May 8/15, 2017: Volume 31, Issue 24

By David Romano

 

Dear David:
I’m finding that I have to conduct too many interviews before I can fill just one position. It seems like I am wasting time on people who are not even qualified to do the job. Even worse, when I find someone who can do the job they decline the offer. Any ideas?

Dear Frustrated Owner,
Screen Shot 2017-03-06 at 10.37.51 AMKeep in mind that 29% of candidates refuse a job offer because of how poorly the interview went. In order to avoid this, let’s create a protocol for your interviews so you can determine the best hire for your business and stop turning good people away or wasting time. Follow these three tips:

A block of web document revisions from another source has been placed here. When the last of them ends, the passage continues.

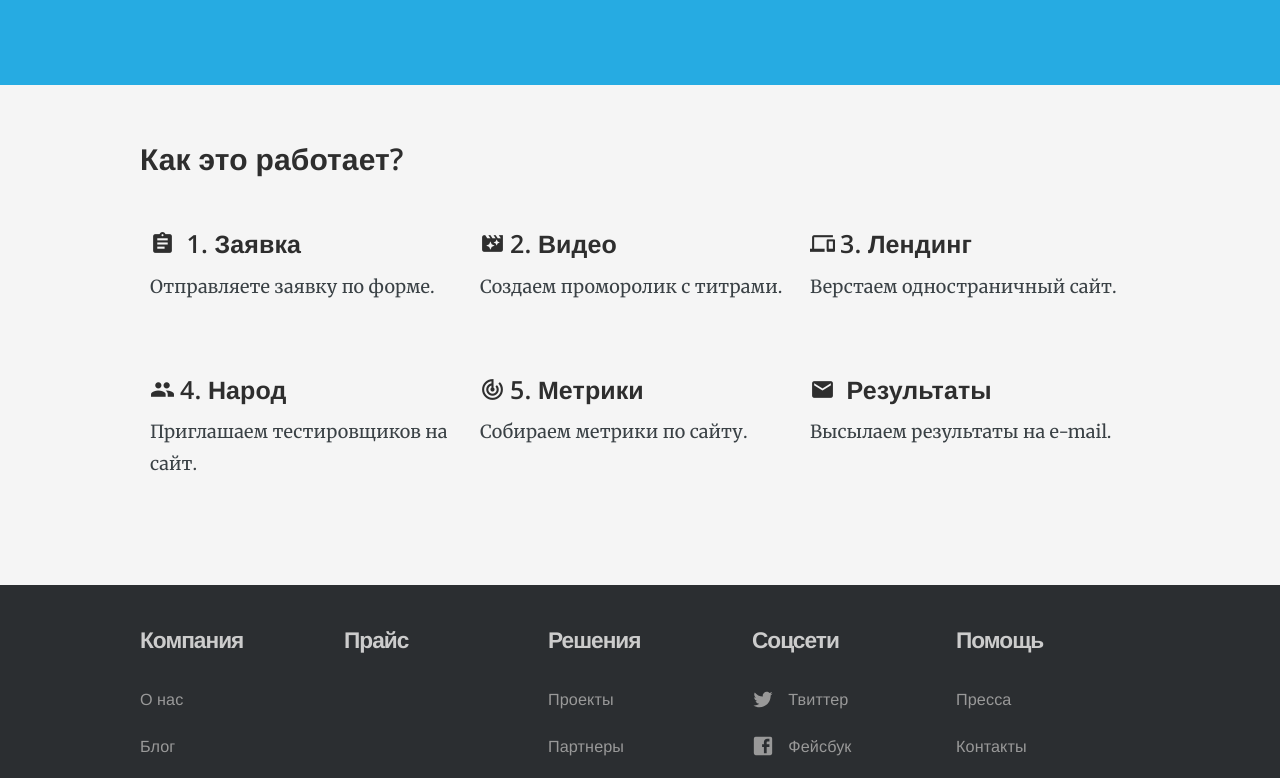
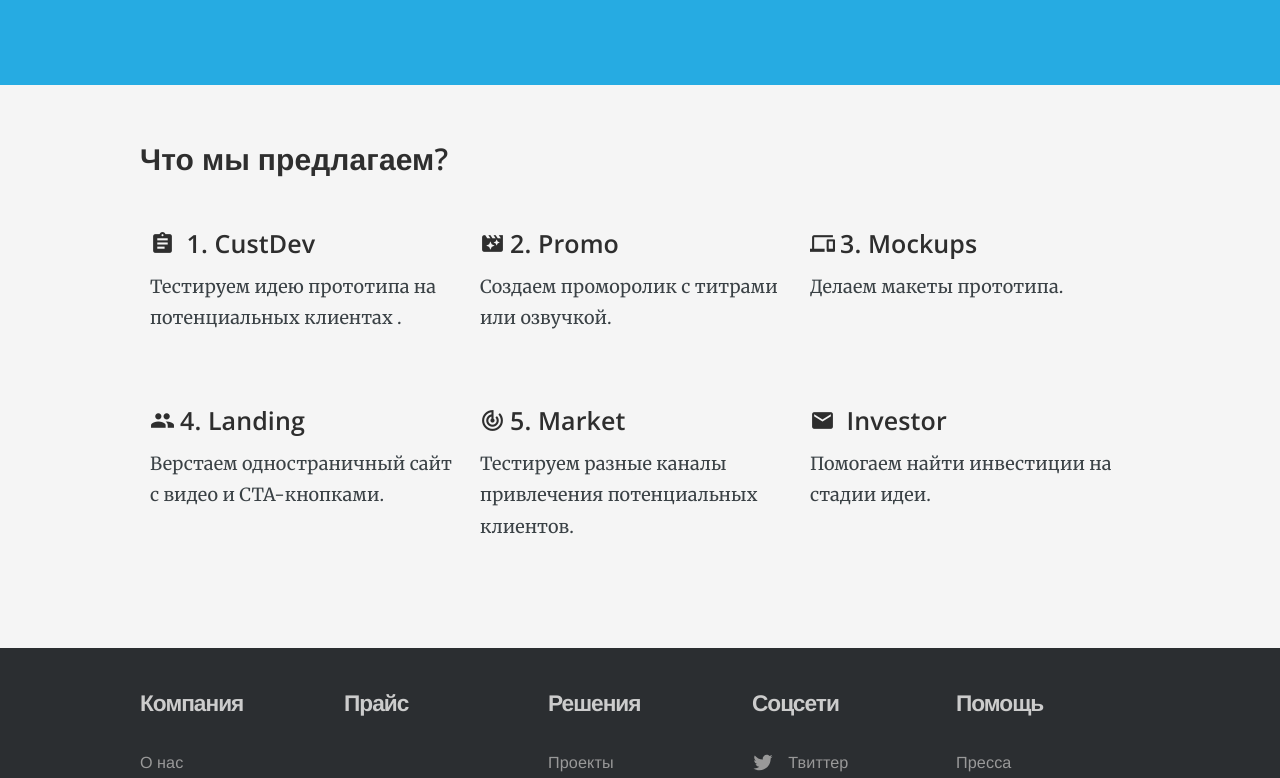
Before and after one commit to RakhimyanTim/enblabs.github.io, a Jekyll site: the page built from pages/services.md, in a window 1280 px wide and 900 px high, scrolled down 799 px, cut to the strip 122-900 px from the top of the window. Built offline with Jekyll 4.4.1, drawn with Linux system fonts in a browser that asks for light colours; nearby versions of some CDN libraries.

Commit message:
Update and rename how-it-works.md to services.md

```diff
--- a/pages/how-it-works.md
+++ b/pages/services.md
@@ -21,32 +21,32 @@
 
 <section style="background: #f5f5f5">
 	<div class="container">
-		<h3>Как это работает?</h3>
+		<h3>Что мы предлагаем?</h3>
 		<div class="other-features">
 			<div class="col-1-3">
-				<h4><i class="material-icons">assignment</i> 1. Заявка</h4>
-				<p>Отправляете заявку по форме.</p>
+				<h4><i class="material-icons">assignment</i> 1. CustDev</h4>
+				<p>Тестируем идею прототипа на потенциальных клиентах .</p>
 			</div>
 			<div class="col-1-3">
-				<h4><i class="material-icons">movie_filter</i>2. Видео</h4>
-				<p>Создаем проморолик с титрами.</p>
+				<h4><i class="material-icons">movie_filter</i>2. Promo</h4>
+				<p>Создаем проморолик с титрами или озвучкой.</p>
 			</div>
 			<div class="col-1-3">
-				<h4><i class="material-icons">phonelink</i>3. Лендинг</h4>
-				<p>Верстаем одностраничный сайт.</p>
+				<h4><i class="material-icons">phonelink</i>3. Mockups</h4>
+				<p>Делаем макеты прототипа.</p>
 			</div>
 
 			<div class="col-1-3">
-				<h4><i class="material-icons">people</i>4. Народ</h4>
-				<p>Приглашаем тестировщиков на сайт.</p>
+				<h4><i class="material-icons">people</i>4. Landing</h4>
+				<p>Верстаем одностраничный сайт с видео и CTA-кнопками.</p>
 			</div>
 			<div class="col-1-3">
-				<h4><i class="material-icons">track_changes</i>5. Метрики</h4>
-				<p>Собираем метрики по сайту.</p>
+				<h4><i class="material-icons">track_changes</i>5. Market</h4>
+				<p>Тестируем разные каналы привлечения потенциальных клиентов.</p>
 			</div>
 			<div class="col-1-3">
-				<h4><i class="material-icons">email</i> Результаты</h4>
-				<p>Высылаем результаты на e-mail.</p>
+				<h4><i class="material-icons">email</i> Investor</h4>
+				<p>Помогаем найти инвестиции на стадии идеи.</p>
 			</div>
 		</div>
 	</div>
```
Also changed, not shown: other parts of pages/services.md (+1 -1 lines).
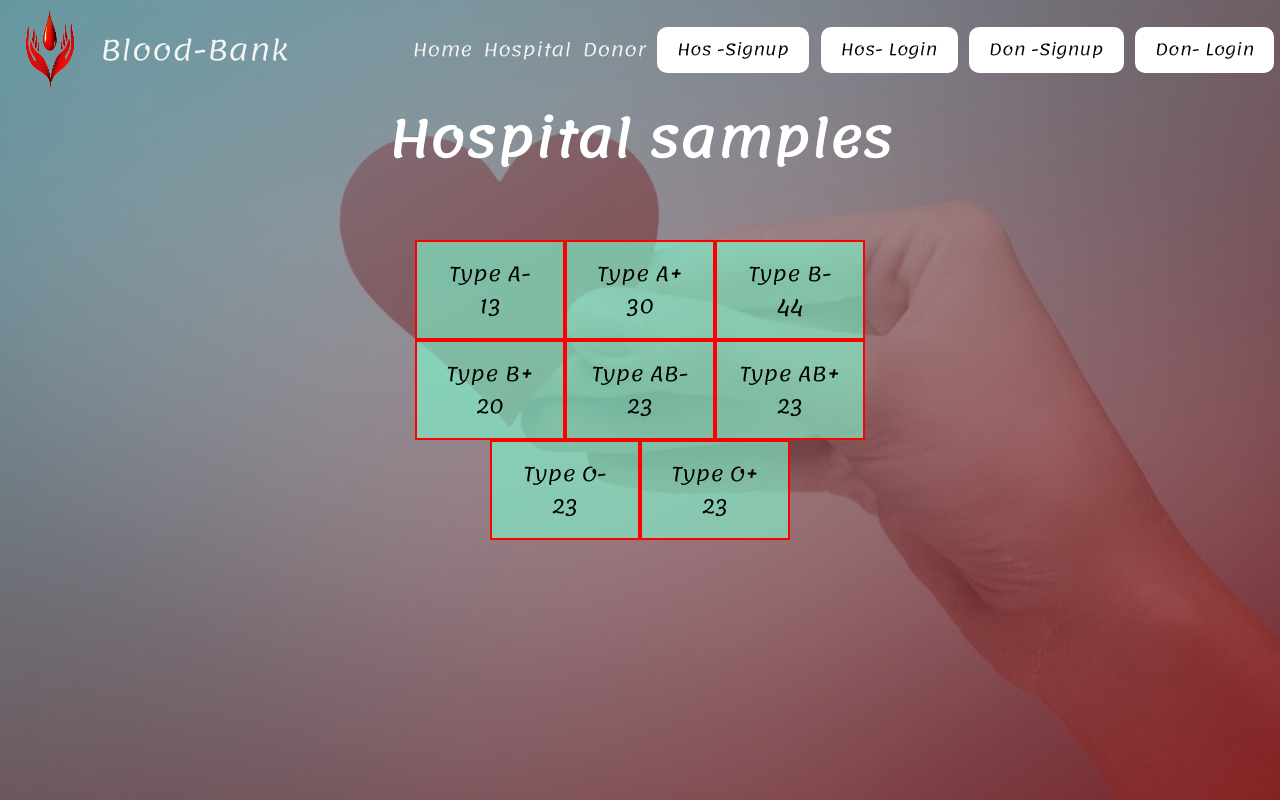
After one commit to danielmuthama/Blood-Bank, a Django app: page /hos/dashboard in a window 1280 px wide. The commit adds this page. Run offline with Django 4.2, Linux system fonts and the light colour scheme.

Commit message:
Styled the hospital admin

```diff
--- a/home/static/css/style.css
+++ b/home/static/css/style.css
@@ -170,3 +170,29 @@ tr:hover {
 td {
   padding: 0.5rem;
 }
+
+.samples {
+  width: 50rem;
+  margin: 0 auto;
+  flex-wrap: wrap;
+
+  display: flex;
+  justify-content: center;
+}
+
+.sample {
+  font-size: 2rem;
+  display: flex;
+  flex-direction: column;
+  align-items: center;
+  justify-content: center;
+  width: 15rem;
+  height: 10rem;
+  border: 2px solid red;
+  background-color: rgba(127, 255, 212, 0.6);
+  transition: all 0.4s;
+}
+
+.sample:hover {
+  background-color: rgb(127, 255, 212);
+}
--- /dev/null
+++ b/home/templates/hos/dashboard.html
@@ -0,0 +1,56 @@
+{% extends 'base.html' %}
+
+
+{% block content %}
+{{ block.super}}
+<h1 class="page-title"> Hospital samples</h1>
+<div class="samples-container">
+
+    <div class="samples">
+
+        <div class="sample">
+            <p class="sample_type">Type A-</p>
+            <span class="sample_num">13</span>
+        </div>
+
+        <div class="sample">
+            <p class="sample_type">Type A+</p>
+            <span class="sample_num">30</span>
+        </div>
+
+        <div class="sample">
+            <p class="sample_type">Type B-</p>
+            <span class="sample_num">44</span>
+        </div>
+
+        <div class="sample">
+            <p class="sample_type">Type B+</p>
+            <span class="sample_num">20</span>
+        </div>
+
+        <div class="sample">
+            <p class="sample_type">Type AB-</p>
+            <span class="sample_num">23</span>
+        </div>
+
+        <div class="sample">
+            <p class="sample_type">Type AB+</p>
+            <span class="sample_num">23</span>
+        </div>
+
+        <div class="sample">
+            <p class="sample_type">Type O-</p>
+            <span class="sample_num">23</span>
+        </div>
+
+        <div class="sample">
+            <p class="sample_type">Type O+</p>
+            <span class="sample_num">23</span>
+        </div>
+    </div>
+
+
+</div>
+
+
+{% endblock %}
--- a/home/templates/navbar.html
+++ b/home/templates/navbar.html
@@ -20,6 +20,8 @@
 
     {% if user.is_authenticated %}
 
+    <a href="{% url 'hos_dashboard' %}" class="nav__link">Dashboard</a>
+
     <a href="{% url 'logout' %}" class=" btn ">Logout </a>
     {% else %}
 
--- a/home/urls.py
+++ b/home/urls.py
@@ -13,6 +13,7 @@ urlpatterns = [
          name='hos_create_blood_drive'),
 
     path('hos/list_of_donors', views.list_of_donors, name='donors_list'),
+    path('hos/dashboard', views.hos_dashboard, name="hos_dashboard"),
 
 
     path('don/signup', views.don_signup, name="don_signup"),
--- a/home/views.py
+++ b/home/views.py
@@ -34,6 +34,11 @@ def home(request):
 def list_of_donors(request):
     blood_requests = BloodRequest.objects.all()
     return render(request, 'hos/list_of_donors.html', {'blood_requests': blood_requests})
+
+
+def hos_dashboard(request):
+
+    return render(request, 'hos/dashboard.html')
 
 
 def hos_signup(request):
```
Also changed, not shown: home/templates/hos/list_of_donors.html (+7 -2 lines).
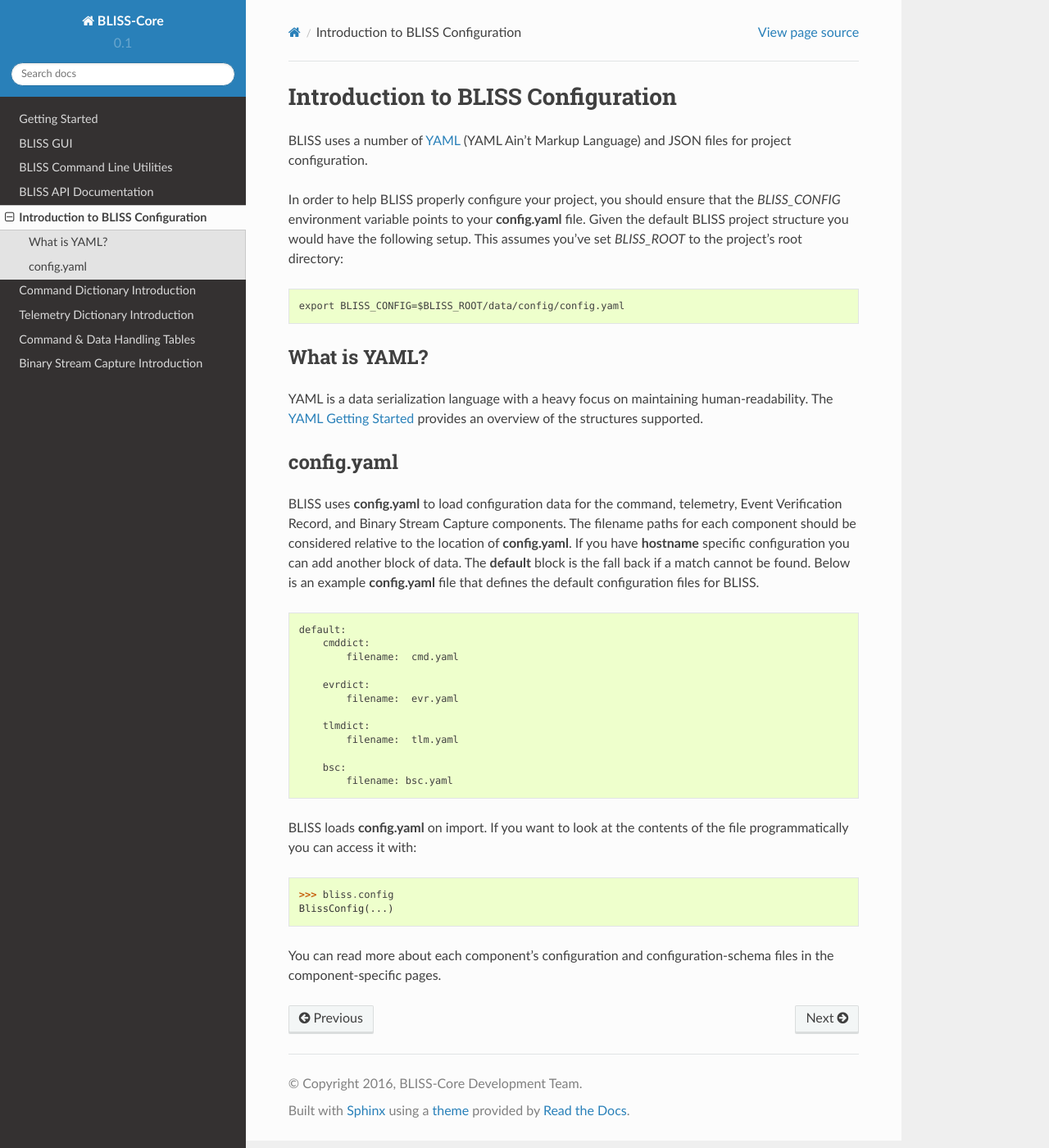
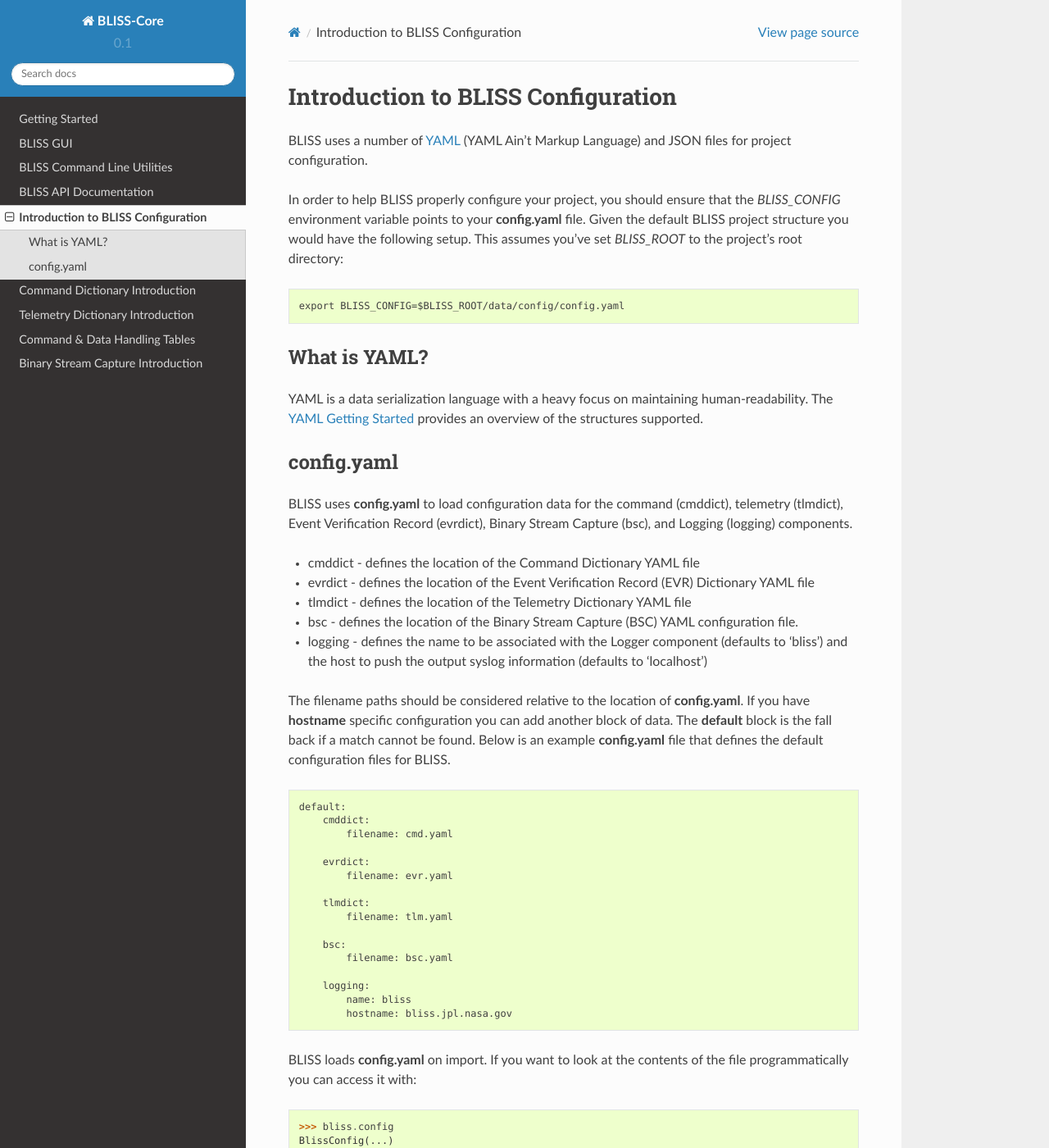
Before and after one commit to NASA-AMMOS/AIT-Core, a Sphinx documentation site: the page built from doc/source/configuration_intro.rst, in a window 1280 px wide and 1400 px high. Shown: the whole window at 82% size. Built offline with Sphinx 7.4.7 and the Read the Docs theme 2.0.0, drawn with Linux system fonts in a browser that asks for light colours.

Commit message:
update to config into documentation to include logging config

```diff
--- a/doc/source/configuration_intro.rst
+++ b/doc/source/configuration_intro.rst
@@ -15,22 +15,34 @@
 config.yaml
 -----------
 
-BLISS uses **config.yaml** to load configuration data for the command, telemetry, Event Verification Record, and Binary Stream Capture components. The filename paths for each component should be considered relative to the location of **config.yaml**. If you have **hostname** specific configuration you can add another block of data. The **default** block is the fall back if a match cannot be found. Below is an example **config.yaml** file that defines the default configuration files for BLISS.
+BLISS uses **config.yaml** to load configuration data for the command (cmddict), telemetry (tlmdict), Event Verification Record (evrdict), Binary Stream Capture (bsc), and Logging (logging) components.
+
+* cmddict - defines the location of the Command Dictionary YAML file
+* evrdict - defines the location of the Event Verification Record (EVR) Dictionary YAML file
+* tlmdict - defines the location of the Telemetry Dictionary YAML file
+* bsc - defines the location of the Binary Stream Capture (BSC) YAML configuration file.
+* logging - defines the name to be associated with the Logger component (defaults to 'bliss') and the host to push the output syslog information (defaults to 'localhost')
+
+The filename paths should be considered relative to the location of **config.yaml**. If you have **hostname** specific configuration you can add another block of data. The **default** block is the fall back if a match cannot be found. Below is an example **config.yaml** file that defines the default configuration files for BLISS.
 
 .. code-block:: none
 
     default:
         cmddict:
-            filename:  cmd.yaml
+            filename: cmd.yaml
 
         evrdict:
-            filename:  evr.yaml
+            filename: evr.yaml
 
         tlmdict:
-            filename:  tlm.yaml
+            filename: tlm.yaml
 
         bsc:
             filename: bsc.yaml
+
+        logging:
+            name: bliss
+            hostname: bliss.jpl.nasa.gov
 
 BLISS loads **config.yaml** on import. If you want to look at the contents of the file programmatically you can access it with:
 
```
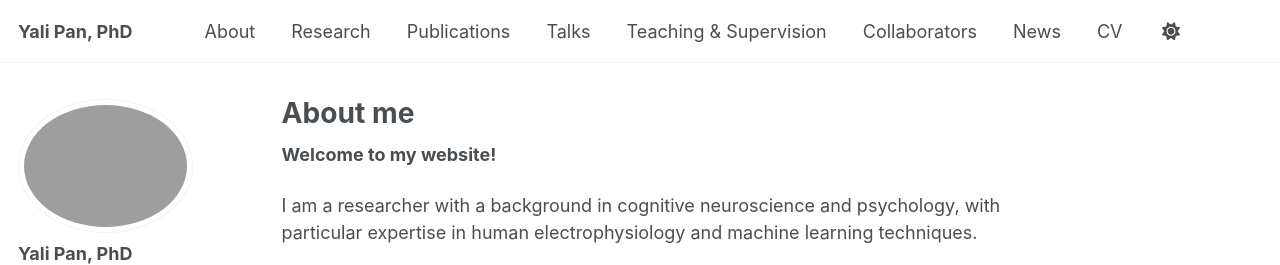
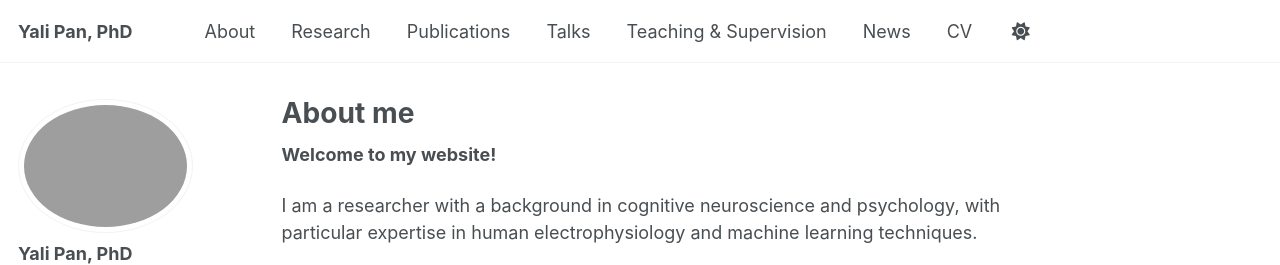
Before and after one commit to yalipan666/yalipan666.github.io, a Jekyll site: the page built from _pages/about.md, in a window 1280 px wide. Shown: the top 265 px of the page. Built offline with Jekyll 4.4.1, drawn with Linux system fonts in a browser that asks for light colours; some web fonts are replaced; a script that is not in the unit is left out.

Commit message:
Update navigation.yml

```diff
--- a/_data/navigation.yml
+++ b/_data/navigation.yml
@@ -23,9 +23,6 @@ main:
   - title: "Teaching & Supervision"
     url: /teaching/
 
-  - title: "Collaborators"
-    url: /collaborators/
-
   - title: "News"
     url: /news/
 
```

Establish an interview agenda. Build an outline for the entire interview, which should take no more than 45 minutes. Sketch out the framework with a set length of time for each section, covering information about the company, the job scope, position requirements, compensation. Include time to find out about the candidate through probing questions. Reserve a few minutes at the end for question and answer.

Focus on the candidate. Before asking the first interview question, review the job description, especially the hiring criteria, as well as everything the interviewee has submitted: résumé, cover letter, online profile, etc. This allows you to hone in on what you’re looking for in candidates. It should give you:

  • Firsthand information about the candidate’s background, work experience and skill level. It’s your chance to clarify what you learned from the résumé, profile or previous interviews;
  • A general sense of the candidate’s overall intelligence, aptitude, enthusiasm and attitudes, and whether he/she fits the job;
  • The capability to evaluate a candidate’s motivation to tackle job responsibilities, desire to join the company and ability to integrate into the current work team.

Don’t improvise. Prior to the actual interview, write down questions you intend to ask based on key areas of the candidate’s background. While it’s a good idea to have a core list of questions that you ask every candidate, it’s also helpful to jot down some targeted questions for clarification as you review the job description and résumé. Keep your list of questions in front of you during the interview.

Try this technique in your next interview; you will be surprised how much you learn. You can also mix up the types of questions you ask, but ask more open-ended questions since they require more thought on the part of the interviewee and will help he/she open up. Ask two or three hypothetical questions that are framed in the context of an actual job situation. Feel free to ask an off-the-wall question to see how the candidate thinks on his or her feet.

Pay attention to the candidate’s answers; don’t rehearse your next question in your mind. Although you have your questions written down, don’t hesitate to veer from those if you want to reword or follow up on something, or eliminate questions that were already covered.

After you’ve given the candidate a chance to ask questions, close the interview by thanking him/her for his/her time and tell him/her when to expect to hear from you.

As soon as the candidate leaves from the interview, collect your thoughts and write down your impressions and a summary of your notes. Collect feedback from any other interviewers while the interview is fresh in everyone’s mind.

You’ll find that if you focus on your business needs during your interview process you’ll find the best new hire every time.

 

David Romano is the founder of Romano Consulting Group and Benchmarkinc, a group that provides consulting, benchmarking,
recruiting and software solutions to the flooring, home improvement and restoration industries.